Stop me if you’ve heard this one. Three guys walk into a bar….
Humor and laughter are universal. But just what is humor? And what, exactly, makes us laugh?
Peter McGraw, a psychologist by training and now professor of marketing at the Leeds School of Business, has traveled the world on a far-reaching quest for the secret underlying humor.
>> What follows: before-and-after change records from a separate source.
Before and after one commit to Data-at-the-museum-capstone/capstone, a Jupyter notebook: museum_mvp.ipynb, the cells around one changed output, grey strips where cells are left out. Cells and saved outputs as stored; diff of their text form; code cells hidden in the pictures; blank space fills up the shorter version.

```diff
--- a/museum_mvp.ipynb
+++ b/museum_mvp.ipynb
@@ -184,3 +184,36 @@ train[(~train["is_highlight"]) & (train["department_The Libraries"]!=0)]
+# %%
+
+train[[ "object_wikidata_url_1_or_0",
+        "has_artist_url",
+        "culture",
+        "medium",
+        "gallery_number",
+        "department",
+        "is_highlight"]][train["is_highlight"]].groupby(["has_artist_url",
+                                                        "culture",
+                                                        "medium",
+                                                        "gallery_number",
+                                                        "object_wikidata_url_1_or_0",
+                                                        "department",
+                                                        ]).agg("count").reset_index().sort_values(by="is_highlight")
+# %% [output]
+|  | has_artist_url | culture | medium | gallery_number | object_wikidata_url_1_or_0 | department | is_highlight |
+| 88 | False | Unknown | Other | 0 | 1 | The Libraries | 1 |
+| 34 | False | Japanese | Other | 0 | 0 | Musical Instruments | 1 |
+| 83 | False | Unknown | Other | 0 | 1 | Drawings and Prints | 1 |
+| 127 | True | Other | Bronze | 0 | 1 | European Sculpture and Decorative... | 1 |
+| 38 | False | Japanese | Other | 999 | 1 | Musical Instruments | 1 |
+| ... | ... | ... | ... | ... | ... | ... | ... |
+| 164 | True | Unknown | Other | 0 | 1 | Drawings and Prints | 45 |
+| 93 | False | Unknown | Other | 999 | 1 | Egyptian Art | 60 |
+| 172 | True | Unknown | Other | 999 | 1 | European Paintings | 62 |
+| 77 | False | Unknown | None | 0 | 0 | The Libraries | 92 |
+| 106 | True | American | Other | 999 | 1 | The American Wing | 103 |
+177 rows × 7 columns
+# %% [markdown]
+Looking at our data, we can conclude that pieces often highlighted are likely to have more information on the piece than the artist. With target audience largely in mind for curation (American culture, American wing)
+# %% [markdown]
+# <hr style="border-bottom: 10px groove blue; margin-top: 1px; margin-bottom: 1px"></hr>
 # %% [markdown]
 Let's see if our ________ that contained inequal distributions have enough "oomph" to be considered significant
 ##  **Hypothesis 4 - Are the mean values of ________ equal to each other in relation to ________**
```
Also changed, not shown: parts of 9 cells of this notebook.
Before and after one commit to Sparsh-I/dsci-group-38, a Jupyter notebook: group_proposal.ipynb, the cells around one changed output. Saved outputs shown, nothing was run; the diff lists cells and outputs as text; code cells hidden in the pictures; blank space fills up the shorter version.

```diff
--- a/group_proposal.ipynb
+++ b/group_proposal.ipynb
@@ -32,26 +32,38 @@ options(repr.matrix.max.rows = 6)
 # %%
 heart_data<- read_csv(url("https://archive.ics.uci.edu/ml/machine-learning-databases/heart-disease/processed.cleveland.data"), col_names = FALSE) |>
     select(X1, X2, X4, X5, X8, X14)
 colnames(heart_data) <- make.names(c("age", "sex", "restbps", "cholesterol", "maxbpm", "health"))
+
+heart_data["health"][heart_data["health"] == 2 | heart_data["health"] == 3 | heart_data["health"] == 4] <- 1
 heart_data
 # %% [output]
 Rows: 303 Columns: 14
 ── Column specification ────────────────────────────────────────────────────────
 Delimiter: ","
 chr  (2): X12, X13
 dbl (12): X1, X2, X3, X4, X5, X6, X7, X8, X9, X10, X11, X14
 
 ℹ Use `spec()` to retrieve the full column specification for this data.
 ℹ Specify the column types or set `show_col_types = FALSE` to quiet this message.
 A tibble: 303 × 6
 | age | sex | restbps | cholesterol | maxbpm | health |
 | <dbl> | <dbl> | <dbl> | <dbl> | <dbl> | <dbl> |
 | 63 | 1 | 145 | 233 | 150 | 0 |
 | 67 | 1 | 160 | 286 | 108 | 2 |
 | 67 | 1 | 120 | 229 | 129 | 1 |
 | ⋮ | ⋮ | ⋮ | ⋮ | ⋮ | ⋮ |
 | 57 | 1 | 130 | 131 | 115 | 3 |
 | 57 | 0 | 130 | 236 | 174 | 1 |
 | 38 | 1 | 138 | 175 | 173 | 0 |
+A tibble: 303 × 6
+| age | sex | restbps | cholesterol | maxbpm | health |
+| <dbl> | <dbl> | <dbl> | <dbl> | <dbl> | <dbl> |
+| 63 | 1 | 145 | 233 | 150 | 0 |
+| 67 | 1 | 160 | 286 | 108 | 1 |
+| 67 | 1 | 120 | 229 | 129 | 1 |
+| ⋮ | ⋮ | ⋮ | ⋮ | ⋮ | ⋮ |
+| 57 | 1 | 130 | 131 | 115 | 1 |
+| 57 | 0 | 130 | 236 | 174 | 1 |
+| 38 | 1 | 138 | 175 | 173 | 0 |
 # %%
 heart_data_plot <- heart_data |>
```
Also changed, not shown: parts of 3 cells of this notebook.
He’s so serious about dissecting comedy that he founded a laboratory where he studies what makes things funny and the implications of humor for business.
Considered an expert in the interdisciplinary fields of emotion and behavioral economics, he has become a thought leader in establishing the study of humor as a serious research endeavor (ironic as that may sound).
“It’s an age-old question—one that people way smarter than me have tried to answer—What makes things funny?” he says. “Plato and Aristotle contemplated the meaning of comedy, but we have something that they didn't. We can run experiments and answer questions that philosophers can’t answer.”
McGraw founded the Humor Research Lab, or HuRL, an experiential laboratory at the Leeds School focused on the study of all things humorous. With his Humor Research Team of undergraduate and graduate students (known as HuRT), McGraw conducts a variety of experiments.
The researchers use online panels, both national and international, to examine differences in perception of what is funny by culture or location. They also bring people into the lab and tell them jokes or show a movie to get their feedback.
“To study this thing that is so complex and vast, a laboratory is necessary, but it’s not sufficient,” he says. “Oftentimes, my experiences out on the road spur questions we answer in the lab.”
Telling a joke is all about timing, particularly so with jokes about tragedies. McGraw's recently co-authored study on Hurricane Sandy found that jokes weren’t funny when people were in the midst of dealing with the damage. After some time had passed, however, those jokes became funny. When more time passed, they became not funny again, but boring and irrelevant.
“No one tells Michael Jackson jokes anymore,” he points out.
His broad search for the secret behind humor resulted in the book The Humor Code: A Global Search for What Makes Things Funny, which he co-wrote with Joel Warner, a Denver writer.
“A scientist studying comedy may be amusing, but it’s easy to make the case for why it’s important in business,” says McGraw. “People like funny brands. They pay attention to funny advertisements. At the lab, we’re doing some work on the ways that brands can use humor as a marketing tactic.”
McGraw recently had a paper about using humor in public service announcements accepted for publication in the Journal of Marketing Behavior. Although a funny PSA may benefit a social marketer by grabbing people’s attention, the downside is that it might not be taken seriously and people could tend to see the problem it is addressing as not being a real problem.
One of the interesting things about McGraw’s work is that he’s ventured outside the laboratory to try standup comedy. And how did that go? “Not well,” he cracks.
Not one to give up so easily, he is trying again.
A tall, lanky professor wearing a sweater vest walks into a comedy club…